It's no great secret that Andrew Sullivan really dislikes Sarah Palin. His aversion to Palin has proven to be extremely embarrassing for Sullivan himself -- he was one of the originators of the "Bristol Palin as mother of young Trig" travesty -- but even audiences that may be expected to approve of his critical attitude toward Palin have tired of it.
But reading The Conservative Soul, it isn't hard to figure out why Sullivan would so dislike and distrust Palin.
In the book, Sullivan writes a great deal about fundamentalists, and the negative impact they've had on conservative political thought. Sullivan defines fundamentalism as the belief that one knows absolute truths about the world and intends to act upon them.

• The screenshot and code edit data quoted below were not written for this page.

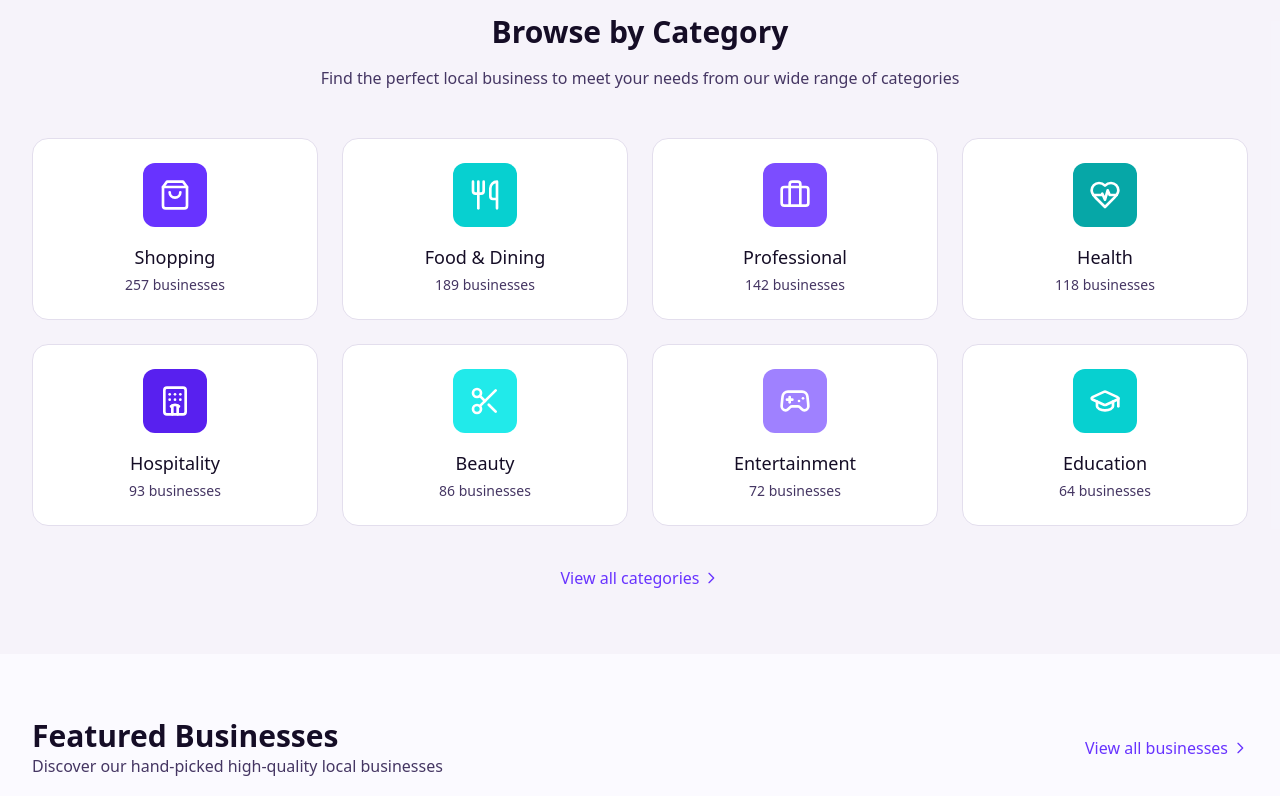
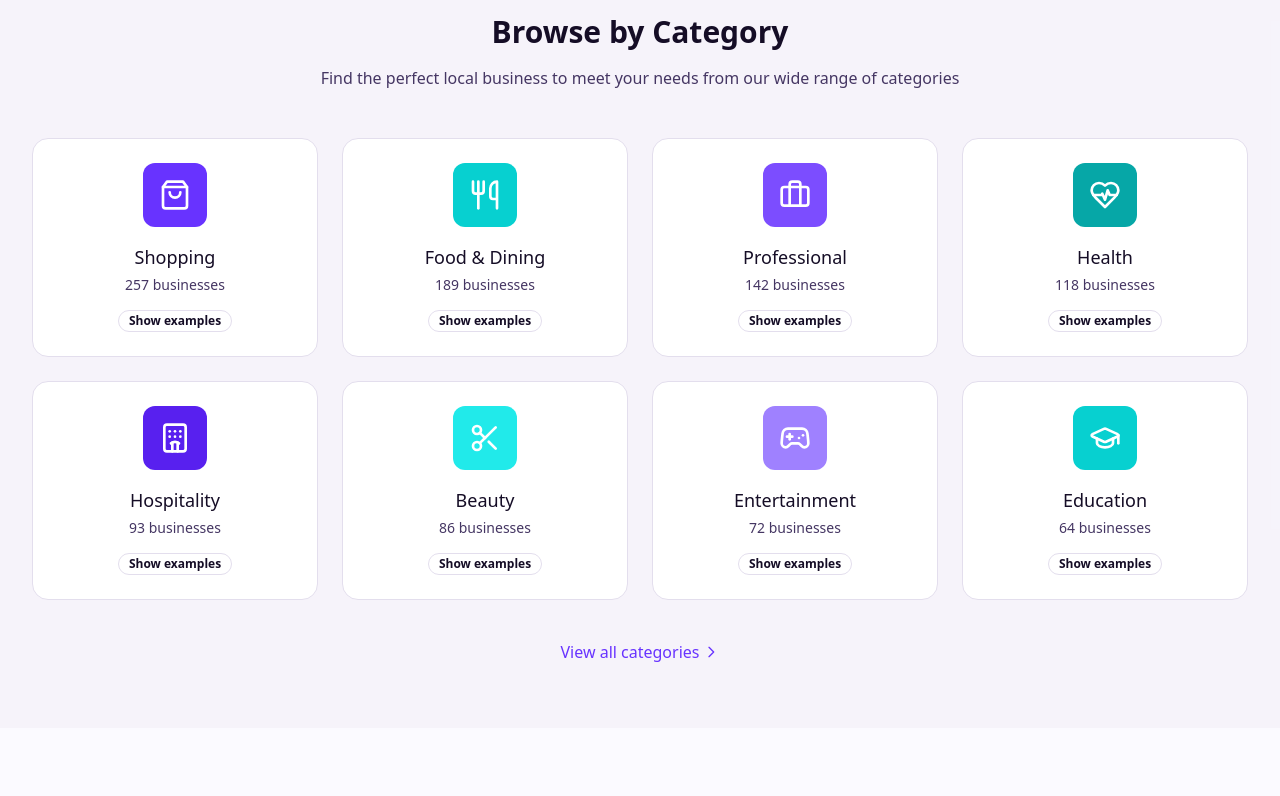
Before and after one commit to Yashkothari-29/discover-verse, a React (Vite) app: page / in a window 1280 px wide. Shown: the part 742-1538 px from the top of the page. Built offline with nearby package versions, Linux system fonts and the light colour scheme.

Commit message:
Add dummy business profiles to categories
Adds dummy business profiles to the category cards on the home page.

```diff
--- a/src/components/home/Categories.tsx
+++ b/src/components/home/Categories.tsx
@@ -1,21 +1,37 @@
 
-import React from 'react';
+import React, { useState } from 'react';
 import { ShoppingBag, Utensils, Briefcase, HeartPulse, Hotel, Scissors, Gamepad2, GraduationCap } from 'lucide-react';
 import { Link } from 'react-router-dom';
+import {
+  Collapsible,
+  CollapsibleContent,
+  CollapsibleTrigger
+} from "@/components/ui/collapsible";
+import {
+  Card,
+  CardContent
+} from "@/components/ui/card";
+import { Badge } from "@/components/ui/badge";
+import { cn } from "@/lib/utils";
 
 type CategoryCardProps = {
   title: string;
   icon: React.ReactNode;
   color: string;
   count: number;
+  examples: Array<{
+    id: string;
+    name: string;
+    rating: number;
+    description: string;
+  }>;
 };
 
-const CategoryCard = ({ title, icon, color, count }: CategoryCardProps) => {
+const CategoryCard = ({ title, icon, color, count, examples }: CategoryCardProps) => {
+  const [isOpen, setIsOpen] = useState(false);
+
   return (
-    <Link
-      to={`/categories/${title.toLowerCase()}`}
-      className="group card-hover-effect bg-card rounded-2xl p-6 border border-border overflow-hidden"
-    >
+    <div className="group card-hover-effect bg-card rounded-2xl p-6 border border-border overflow-hidden">
       <div className="flex flex-col items-center text-center">
         <div
           className={`w-16 h-16 rounded-xl flex items-center justify-center mb-4 transition-transform group-hover:scale-110 ${color}`}
@@ -23,9 +39,50 @@ const CategoryCard = ({ title, icon, color, count }: CategoryCardProps) => {
           {icon}
         </div>
         <h3 className="font-medium text-lg mb-1">{title}</h3>
-        <p className="text-sm text-muted-foreground">{count} businesses</p>
+        <p className="text-sm text-muted-foreground mb-3">{count} businesses</p>
+
+        <Collapsible
+          open={isOpen}
+          onOpenChange={setIsOpen}
+          className="w-full"
+        >
+          <CollapsibleTrigger className="w-full">
+            <Badge variant="outline" className={cn(
+              "bg-transparent hover:bg-transparent transition-all duration-200",
+              isOpen ? "opacity-70" : ""
+            )}>
+              {isOpen ? "Hide examples" : "Show examples"}
+            </Badge>
+          </CollapsibleTrigger>
+          <CollapsibleContent className="mt-4 space-y-3 text-left">
+            {examples.map(example => (
+              <Link to={`/business/${example.id}`} key={example.id}>
+                <Card className="hover:bg-muted/50 transition-colors">
+                  <CardContent className="p-3">
+                    <div className="flex justify-between items-start mb-1">
+                      <h4 className="font-medium text-sm">{example.name}</h4>
+                      <div className="flex items-center">
+                        <svg xmlns="http://www.w3.org/2000/svg" viewBox="0 0 24 24" fill="currentColor" className="w-3 h-3 text-yellow-400 mr-1">
+                          <path fillRule="evenodd" d="M10.788 3.21c.448-1.077 1.976-1.077 2.424 0l2.082 5.007 5.404.433c1.164.093 1.636 1.545.749 2.305l-4.117 3.527 1.257 5.273c.271 1.136-.964 2.033-1.96 1.425L12 18.354 7.373 21.18c-.996.608-2.231-.29-1.96-1.425l1.257-5.273-4.117-3.527c-.887-.76-.415-2.212.749-2.305l5.404-.433 2.082-5.006z" clipRule="evenodd" />
+                        </svg>
+                        <span className="text-xs">{example.rating.toFixed(1)}</span>
+                      </div>
+                    </div>
+                    <p className="text-xs text-muted-foreground line-clamp-2">{example.description}</p>
+                  </CardContent>
+                </Card>
+              </Link>
+            ))}
+            <Link
+              to={`/categories/${title.toLowerCase()}`}
+              className="block text-xs text-center text-brand-600 dark:text-brand-400 hover:underline mt-2"
+            >
+              View all {title} businesses →
+            </Link>
+          </CollapsibleContent>
+        </Collapsible>
       </div>
-    </Link>
+    </div>
   );
 };
 
@@ -35,49 +92,209 @@ const Categories = () => {
       title: "Shopping",
       icon: <ShoppingBag className="h-8 w-8 text-white" />,
       color: "bg-brand-600",
-      count: 257
+      count: 257,
+      examples: [
+        {
+          id: "shop-1",
+          name: "Urban Threads Boutique",
+          rating: 4.8,
+          description: "Trendy fashion boutique offering unique clothing and accessories for all styles."
+        },
+        {
+          id: "shop-2",
+          name: "Tech Haven Electronics",
+          rating: 4.6,
+          description: "Premium electronics store with the latest gadgets and tech accessories."
+        },
+        {
+          id: "shop-3",
+          name: "Green Thumb Garden Center",
+          rating: 4.9,
+          description: "Complete garden supply store with plants, tools, and expert advice."
+        }
+      ]
     },
     {
       title: "Food & Dining",
       icon: <Utensils className="h-8 w-8 text-white" />,
       color: "bg-teal-500",
-      count: 189
+      count: 189,
+      examples: [
+        {
+          id: "food-1",
+          name: "Seaside Bistro",
+          rating: 4.7,
+          description: "Cozy bistro serving fresh seafood and Mediterranean-inspired dishes."
+        },
+        {
+          id: "food-2",
+          name: "Spice Fusion",
+          rating: 4.5,
+          description: "Vibrant restaurant offering creative fusion cuisine with bold flavors."
+        },
+        {
+          id: "food-3",
+          name: "Sweet Delights Bakery",
+          rating: 4.9,
+          description: "Artisanal bakery specializing in handcrafted pastries and custom cakes."
+        }
+      ]
     },
     {
       title: "Professional",
       icon: <Briefcase className="h-8 w-8 text-white" />,
       color: "bg-brand-500",
-      count: 142
+      count: 142,
+      examples: [
+        {
+          id: "prof-1",
+          name: "Clear Vision Legal",
+          rating: 4.8,
+          description: "Full-service law firm specializing in business, real estate, and family law."
+        },
+        {
+          id: "prof-2",
+          name: "Precision Financial Advisors",
+          rating: 4.7,
+          description: "Expert financial planning and investment management services."
+        },
+        {
+          id: "prof-3",
+          name: "Elite Marketing Solutions",
+          rating: 4.6,
+          description: "Strategic marketing agency offering branding, digital, and content services."
+        }
+      ]
     },
     {
       title: "Health",
       icon: <HeartPulse className="h-8 w-8 text-white" />,
       color: "bg-teal-600",
-      count: 118
+      count: 118,
+      examples: [
+        {
+          id: "health-1",
+          name: "Wellness Family Practice",
+          rating: 4.9,
+          description: "Comprehensive family healthcare focusing on preventative medicine."
+        },
+        {
+          id: "health-2",
+          name: "Align Chiropractic Center",
+          rating: 4.7,
+          description: "Holistic chiropractic care for pain relief and wellness optimization."
+        },
+        {
+          id: "health-3",
+          name: "Serenity Mental Health",
+          rating: 4.8,
+          description: "Compassionate therapy and counseling services for all ages."
+        }
+      ]
     },
     {
       title: "Hospitality",
       icon: <Hotel className="h-8 w-8 text-white" />,
       color: "bg-brand-700",
-      count: 93
+      count: 93,
+      examples: [
+        {
+          id: "hosp-1",
+          name: "Horizon Luxury Suites",
+          rating: 4.8,
+          description: "Elegant accommodation with stunning views and premium amenities."
+        },
+        {
+          id: "hosp-2",
+          name: "Cozy Corner Inn",
+          rating: 4.6,
+          description: "Charming bed and breakfast offering personalized service in a historic building."
+        },
+        {
+          id: "hosp-3",
+          name: "Urban Oasis Resort",
+          rating: 4.7,
+          description: "Modern city hotel featuring spa facilities and fine dining restaurants."
+        }
+      ]
     },
     {
       title: "Beauty",
       icon: <Scissors className="h-8 w-8 text-white" />,
       color: "bg-teal-400",
-      count: 86
+      count: 86,
+      examples: [
+        {
+          id: "beauty-1",
+          name: "Glow Aesthetics Salon",
+          rating: 4.9,
+          description: "Premium salon offering cutting-edge hair styling and coloring services."
+        },
+        {
+          id: "beauty-2",
+          name: "Tranquil Day Spa",
+          rating: 4.8,
+          description: "Full-service spa with massage, facials, and body treatments."
+        },
+        {
+          id: "beauty-3",
+          name: "Polished Nail Studio",
+          rating: 4.7,
+          description: "Specialized nail salon with artistic designs and eco-friendly products."
+        }
+      ]
     },
     {
       title: "Entertainment",
       icon: <Gamepad2 className="h-8 w-8 text-white" />,
       color: "bg-brand-400",
-      count: 72
+      count: 72,
+      examples: [
+        {
+          id: "ent-1",
+          name: "Pixel Arcade Lounge",
+          rating: 4.6,
+          description: "Retro gaming arcade with classic and modern games, plus craft beverages."
+        },
+        {
+          id: "ent-2",
+          name: "Spotlight Theater",
+          rating: 4.7,
+          description: "Independent cinema showing arthouse films and hosting film festivals."
+        },
+        {
+          id: "ent-3",
+          name: "Rhythm Live Music Venue",
+          rating: 4.8,
+          description: "Intimate concert space featuring local and touring musicians."
+        }
+      ]
     },
     {
       title: "Education",
       icon: <GraduationCap className="h-8 w-8 text-white" />,
       color: "bg-teal-500",
-      count: 64
+      count: 64,
+      examples: [
+        {
+          id: "edu-1",
+          name: "BrightMinds Learning Center",
+          rating: 4.9,
+          description: "Tutoring center offering personalized academic support for K-12 students."
+        },
+        {
+          id: "edu-2",
+          name: "Creative Arts Academy",
+          rating: 4.8,
+          description: "Arts school with classes in painting, music, dance, and drama for all ages."
+        },
+        {
+          id: "edu-3",
+          name: "Tech Skills Institute",
+          rating: 4.7,
+          description: "Vocational training in programming, design, and digital marketing."
+        }
+      ]
     },
   ];
 
@@ -99,6 +316,7 @@ const Categories = () => {
               icon={category.icon}
               color={category.color}
               count={category.count}
+              examples={category.examples}
             />
           ))}
         </div>
```
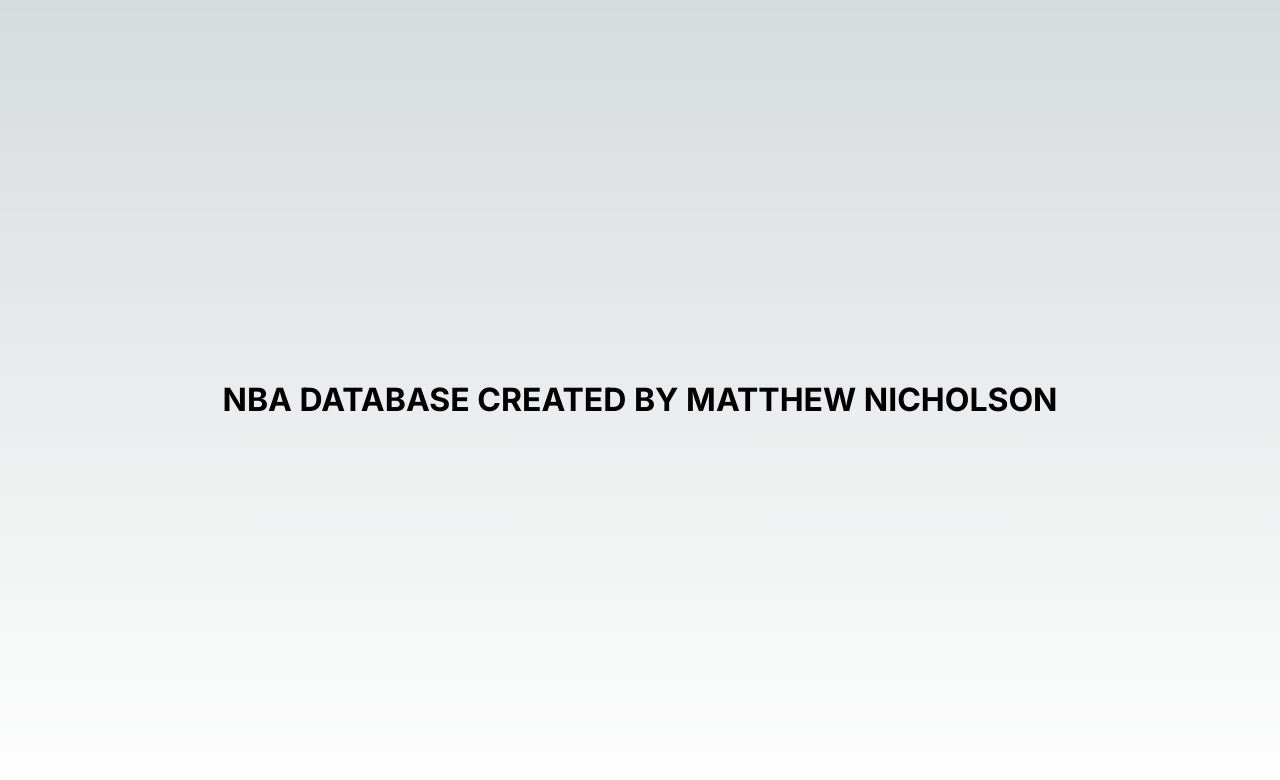
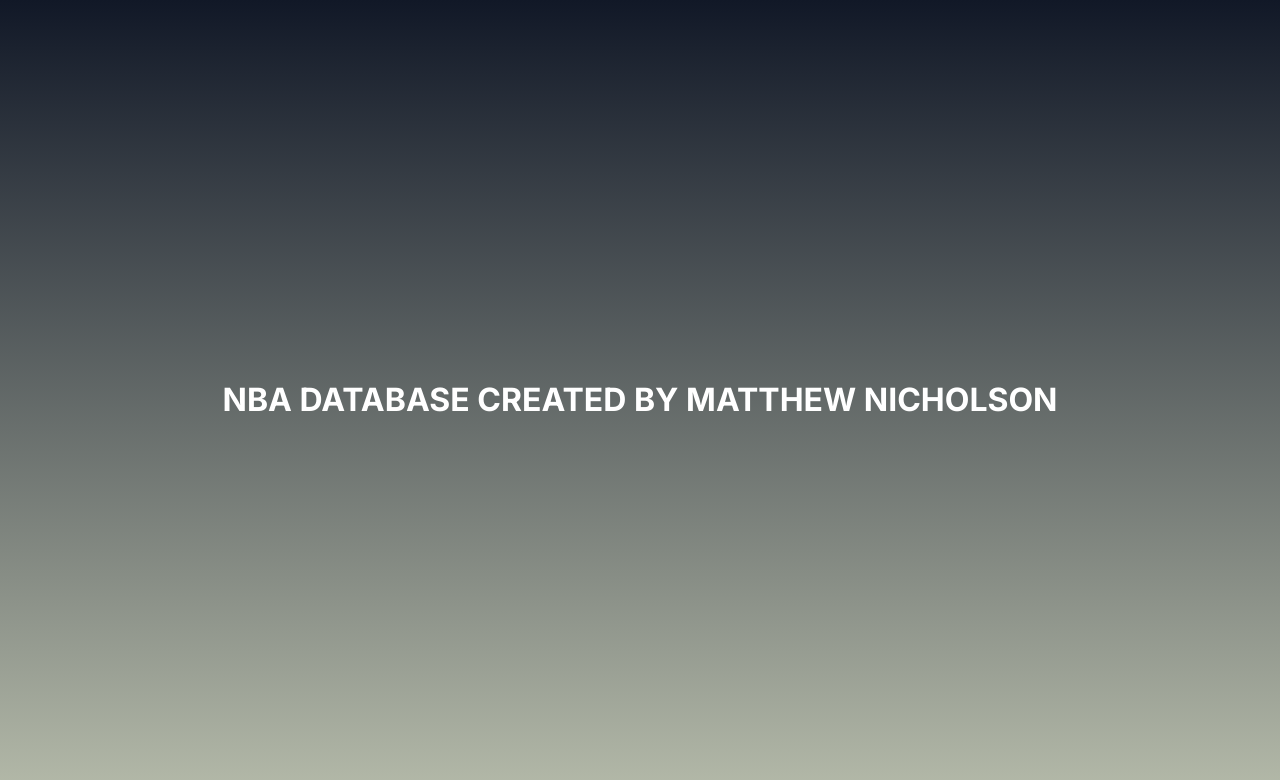
Before and after one commit to glowupmatt/nba-database, a Next.js app: page / in a window 1280 px wide. Shown: the top 780 px of the page. Built offline with nearby package versions, Linux system fonts and the light colour scheme.

Commit message:
make get player end point

```diff
--- /dev/null
+++ b/src/app/api/get-player-data/[id]/route.ts
@@ -0,0 +1,24 @@
+import { NextResponse } from "next/server";
+import prisma from "@/utils/prismaDb";
+
+export const GET = async (
+  request: Request,
+  { params }: { params: { id: string } }
+) => {
+  try {
+    const { id } = params;
+    const player = await prisma.player.findUnique({
+      where: {
+        id,
+      },
+      include: {
+        games: true,
+        totalStats: true,
+      },
+    });
+    return new NextResponse(JSON.stringify(player), { status: 200 });
+  } catch (err) {
+    console.log(err, "ROUTE ERROR");
+    return new NextResponse(JSON.stringify(err), { status: 500 });
+  }
+};
--- a/src/app/globals.css
+++ b/src/app/globals.css
@@ -15,13 +15,3 @@
     --background-end-rgb: 0, 0, 0;
   }
 }
-
-body {
-  color: rgb(var(--foreground-rgb));
-  background: linear-gradient(
-      to bottom,
-      transparent,
-      rgb(var(--background-end-rgb))
-    )
-    rgb(var(--background-start-rgb));
-}
--- a/src/app/page.tsx
+++ b/src/app/page.tsx
@@ -1,10 +1,10 @@
 import Link from "next/link";
 export default async function Home() {
   return (
-    <main className="flex min-h-screen flex-col items-center justify-center p-24">
+    <main className="flex min-h-screen flex-col items-center justify-center p-24 bg-gradient-to-b from-gray-900 to-[#2305]">
       <Link
         href="https://www.matthewnicholson.dev/"
-        className="font-bold text-[2rem]"
+        className="font-bold text-[2rem] text-white hover:text-gray-300"
       >
         NBA DATABASE CREATED BY MATTHEW NICHOLSON
       </Link>
```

Palin's recent unfunny encounter with the chronically-unfunny Mary Walsh gives a good example of Palin's political fundamentalism. She tells Walsh, appearing as Marg Delahunty, to "have faith that common sense conservatism can be plugged into Canadian politics".
Sullivan wisely warns conservatives that the true nature of conservatism is one that comes with a healthy element of doubt: the proper conservative doesn't believe they know all the truths about the world, and dedicates themselves to the search for the truth.
Likewise, Sullivan warns conservatives to beware of anyone -- conservative, liberal or otherwise -- who claims to have all the right answers. The historical record of such individuals is far, far from encouraging. When such individuals do not produce folly, they produce tyranny instead.
Andrew Sullivan's Palin-related antics aside (and, naturally, fully considered), The Conservative Soul should, nonetheless, be considered vital reading for any political thinker, especially conservatives.